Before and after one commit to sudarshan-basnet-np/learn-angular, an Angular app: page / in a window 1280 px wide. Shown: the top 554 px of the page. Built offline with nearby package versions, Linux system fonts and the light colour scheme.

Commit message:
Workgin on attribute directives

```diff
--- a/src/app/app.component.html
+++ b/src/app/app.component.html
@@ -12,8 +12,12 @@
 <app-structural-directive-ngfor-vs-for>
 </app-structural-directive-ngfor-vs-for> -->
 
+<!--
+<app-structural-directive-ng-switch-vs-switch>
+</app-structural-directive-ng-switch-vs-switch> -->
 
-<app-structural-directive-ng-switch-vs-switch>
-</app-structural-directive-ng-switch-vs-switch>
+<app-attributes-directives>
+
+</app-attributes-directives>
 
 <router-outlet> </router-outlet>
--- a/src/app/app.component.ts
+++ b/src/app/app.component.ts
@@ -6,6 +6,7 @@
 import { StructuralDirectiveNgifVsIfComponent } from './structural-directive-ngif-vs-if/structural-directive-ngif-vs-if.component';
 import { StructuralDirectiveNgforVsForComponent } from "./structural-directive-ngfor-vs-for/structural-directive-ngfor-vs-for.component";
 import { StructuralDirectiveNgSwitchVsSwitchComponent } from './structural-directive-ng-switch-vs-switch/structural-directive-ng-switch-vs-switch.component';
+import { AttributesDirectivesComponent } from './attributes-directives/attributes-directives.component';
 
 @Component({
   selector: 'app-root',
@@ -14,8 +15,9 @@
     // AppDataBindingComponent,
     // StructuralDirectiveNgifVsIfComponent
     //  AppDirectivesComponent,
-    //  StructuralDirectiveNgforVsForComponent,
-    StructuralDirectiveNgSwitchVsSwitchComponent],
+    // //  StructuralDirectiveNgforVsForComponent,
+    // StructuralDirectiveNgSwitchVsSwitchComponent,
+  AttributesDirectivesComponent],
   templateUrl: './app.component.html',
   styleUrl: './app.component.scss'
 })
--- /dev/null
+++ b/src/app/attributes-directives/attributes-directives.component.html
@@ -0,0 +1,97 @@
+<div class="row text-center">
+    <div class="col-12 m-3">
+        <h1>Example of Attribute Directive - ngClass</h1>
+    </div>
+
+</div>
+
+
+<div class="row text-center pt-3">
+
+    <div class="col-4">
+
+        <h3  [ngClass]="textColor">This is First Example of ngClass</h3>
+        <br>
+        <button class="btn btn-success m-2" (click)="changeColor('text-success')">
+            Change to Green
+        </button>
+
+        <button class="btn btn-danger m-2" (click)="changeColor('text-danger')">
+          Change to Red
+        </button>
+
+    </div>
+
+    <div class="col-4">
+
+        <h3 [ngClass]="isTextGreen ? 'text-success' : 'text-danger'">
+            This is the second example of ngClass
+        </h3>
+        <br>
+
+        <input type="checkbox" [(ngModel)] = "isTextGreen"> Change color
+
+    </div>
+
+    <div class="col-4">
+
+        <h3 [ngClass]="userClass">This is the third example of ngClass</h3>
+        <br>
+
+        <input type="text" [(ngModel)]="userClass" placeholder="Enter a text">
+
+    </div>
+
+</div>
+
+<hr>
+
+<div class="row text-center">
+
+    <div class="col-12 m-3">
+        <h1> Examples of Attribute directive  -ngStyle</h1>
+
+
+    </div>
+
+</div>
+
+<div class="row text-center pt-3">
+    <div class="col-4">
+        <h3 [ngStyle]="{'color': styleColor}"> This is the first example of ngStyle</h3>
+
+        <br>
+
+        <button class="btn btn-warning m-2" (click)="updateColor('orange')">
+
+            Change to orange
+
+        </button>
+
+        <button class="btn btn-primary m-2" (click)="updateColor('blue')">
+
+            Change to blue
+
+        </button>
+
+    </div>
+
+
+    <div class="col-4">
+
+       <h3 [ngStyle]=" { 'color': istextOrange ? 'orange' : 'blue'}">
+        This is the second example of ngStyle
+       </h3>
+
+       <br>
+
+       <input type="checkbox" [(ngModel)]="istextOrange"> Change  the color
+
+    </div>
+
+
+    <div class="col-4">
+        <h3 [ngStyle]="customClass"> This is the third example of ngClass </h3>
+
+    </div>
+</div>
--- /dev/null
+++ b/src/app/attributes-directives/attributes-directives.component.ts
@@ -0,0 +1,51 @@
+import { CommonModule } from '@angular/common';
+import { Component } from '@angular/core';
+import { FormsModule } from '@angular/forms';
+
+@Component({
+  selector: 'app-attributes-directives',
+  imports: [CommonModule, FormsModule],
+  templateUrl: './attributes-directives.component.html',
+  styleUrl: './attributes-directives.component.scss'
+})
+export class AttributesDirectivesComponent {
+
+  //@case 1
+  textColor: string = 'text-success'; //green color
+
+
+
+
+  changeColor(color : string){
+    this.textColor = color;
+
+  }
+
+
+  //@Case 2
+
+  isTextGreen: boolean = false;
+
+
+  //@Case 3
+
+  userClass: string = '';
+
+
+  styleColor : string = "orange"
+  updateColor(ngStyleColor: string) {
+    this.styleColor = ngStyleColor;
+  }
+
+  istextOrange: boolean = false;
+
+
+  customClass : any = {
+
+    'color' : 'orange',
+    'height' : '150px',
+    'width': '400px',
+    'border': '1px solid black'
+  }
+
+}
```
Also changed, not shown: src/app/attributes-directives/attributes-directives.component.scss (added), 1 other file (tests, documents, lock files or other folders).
-*-
THE PROBLEM:
All of the material above needs to be retyped word for word.

RESPONSE TO THE TASK:
Before and after one commit to sudarshan-basnet-np/learn-angular, an Angular app: page / in a window 1280 px wide. Shown: the top 554 px of the page. Built offline with nearby package versions, Linux system fonts and the light colour scheme.

Commit message:
Workgin on attribute directives

```diff
--- a/src/app/app.component.html
+++ b/src/app/app.component.html
@@ -12,8 +12,12 @@
 <app-structural-directive-ngfor-vs-for>
 </app-structural-directive-ngfor-vs-for> -->
 
+<!--
+<app-structural-directive-ng-switch-vs-switch>
+</app-structural-directive-ng-switch-vs-switch> -->
 
-<app-structural-directive-ng-switch-vs-switch>
-</app-structural-directive-ng-switch-vs-switch>
+<app-attributes-directives>
+
+</app-attributes-directives>
 
 <router-outlet> </router-outlet>
--- a/src/app/app.component.ts
+++ b/src/app/app.component.ts
@@ -6,6 +6,7 @@
 import { StructuralDirectiveNgifVsIfComponent } from './structural-directive-ngif-vs-if/structural-directive-ngif-vs-if.component';
 import { StructuralDirectiveNgforVsForComponent } from "./structural-directive-ngfor-vs-for/structural-directive-ngfor-vs-for.component";
 import { StructuralDirectiveNgSwitchVsSwitchComponent } from './structural-directive-ng-switch-vs-switch/structural-directive-ng-switch-vs-switch.component';
+import { AttributesDirectivesComponent } from './attributes-directives/attributes-directives.component';
 
 @Component({
   selector: 'app-root',
@@ -14,8 +15,9 @@
     // AppDataBindingComponent,
     // StructuralDirectiveNgifVsIfComponent
     //  AppDirectivesComponent,
-    //  StructuralDirectiveNgforVsForComponent,
-    StructuralDirectiveNgSwitchVsSwitchComponent],
+    // //  StructuralDirectiveNgforVsForComponent,
+    // StructuralDirectiveNgSwitchVsSwitchComponent,
+  AttributesDirectivesComponent],
   templateUrl: './app.component.html',
   styleUrl: './app.component.scss'
 })
--- /dev/null
+++ b/src/app/attributes-directives/attributes-directives.component.html
@@ -0,0 +1,97 @@
+<div class="row text-center">
+    <div class="col-12 m-3">
+        <h1>Example of Attribute Directive - ngClass</h1>
+    </div>
+
+</div>
+
+
+<div class="row text-center pt-3">
+
+    <div class="col-4">
+
+        <h3  [ngClass]="textColor">This is First Example of ngClass</h3>
+        <br>
+        <button class="btn btn-success m-2" (click)="changeColor('text-success')">
+            Change to Green
+        </button>
+
+        <button class="btn btn-danger m-2" (click)="changeColor('text-danger')">
+          Change to Red
+        </button>
+
+    </div>
+
+    <div class="col-4">
+
+        <h3 [ngClass]="isTextGreen ? 'text-success' : 'text-danger'">
+            This is the second example of ngClass
+        </h3>
+        <br>
+
+        <input type="checkbox" [(ngModel)] = "isTextGreen"> Change color
+
+    </div>
+
+    <div class="col-4">
+
+        <h3 [ngClass]="userClass">This is the third example of ngClass</h3>
+        <br>
+
+        <input type="text" [(ngModel)]="userClass" placeholder="Enter a text">
+
+    </div>
+
+</div>
+
+<hr>
+
+<div class="row text-center">
+
+    <div class="col-12 m-3">
+        <h1> Examples of Attribute directive  -ngStyle</h1>
+
+
+    </div>
+
+</div>
+
+<div class="row text-center pt-3">
+    <div class="col-4">
+        <h3 [ngStyle]="{'color': styleColor}"> This is the first example of ngStyle</h3>
+
+        <br>
+
+        <button class="btn btn-warning m-2" (click)="updateColor('orange')">
+
+            Change to orange
+
+        </button>
+
+        <button class="btn btn-primary m-2" (click)="updateColor('blue')">
+
+            Change to blue
+
+        </button>
+
+    </div>
+
+
+    <div class="col-4">
+
+       <h3 [ngStyle]=" { 'color': istextOrange ? 'orange' : 'blue'}">
+        This is the second example of ngStyle
+       </h3>
+
+       <br>
+
+       <input type="checkbox" [(ngModel)]="istextOrange"> Change  the color
+
+    </div>
+
+
+    <div class="col-4">
+        <h3 [ngStyle]="customClass"> This is the third example of ngClass </h3>
+
+    </div>
+</div>
--- /dev/null
+++ b/src/app/attributes-directives/attributes-directives.component.ts
@@ -0,0 +1,51 @@
+import { CommonModule } from '@angular/common';
+import { Component } from '@angular/core';
+import { FormsModule } from '@angular/forms';
+
+@Component({
+  selector: 'app-attributes-directives',
+  imports: [CommonModule, FormsModule],
+  templateUrl: './attributes-directives.component.html',
+  styleUrl: './attributes-directives.component.scss'
+})
+export class AttributesDirectivesComponent {
+
+  //@case 1
+  textColor: string = 'text-success'; //green color
+
+
+
+
+  changeColor(color : string){
+    this.textColor = color;
+
+  }
+
+
+  //@Case 2
+
+  isTextGreen: boolean = false;
+
+
+  //@Case 3
+
+  userClass: string = '';
+
+
+  styleColor : string = "orange"
+  updateColor(ngStyleColor: string) {
+    this.styleColor = ngStyleColor;
+  }
+
+  istextOrange: boolean = false;
+
+
+  customClass : any = {
+
+    'color' : 'orange',
+    'height' : '150px',
+    'width': '400px',
+    'border': '1px solid black'
+  }
+
+}
```
Also changed, not shown: src/app/attributes-directives/attributes-directives.component.scss (added), 1 other file (tests, documents, lock files or other folders).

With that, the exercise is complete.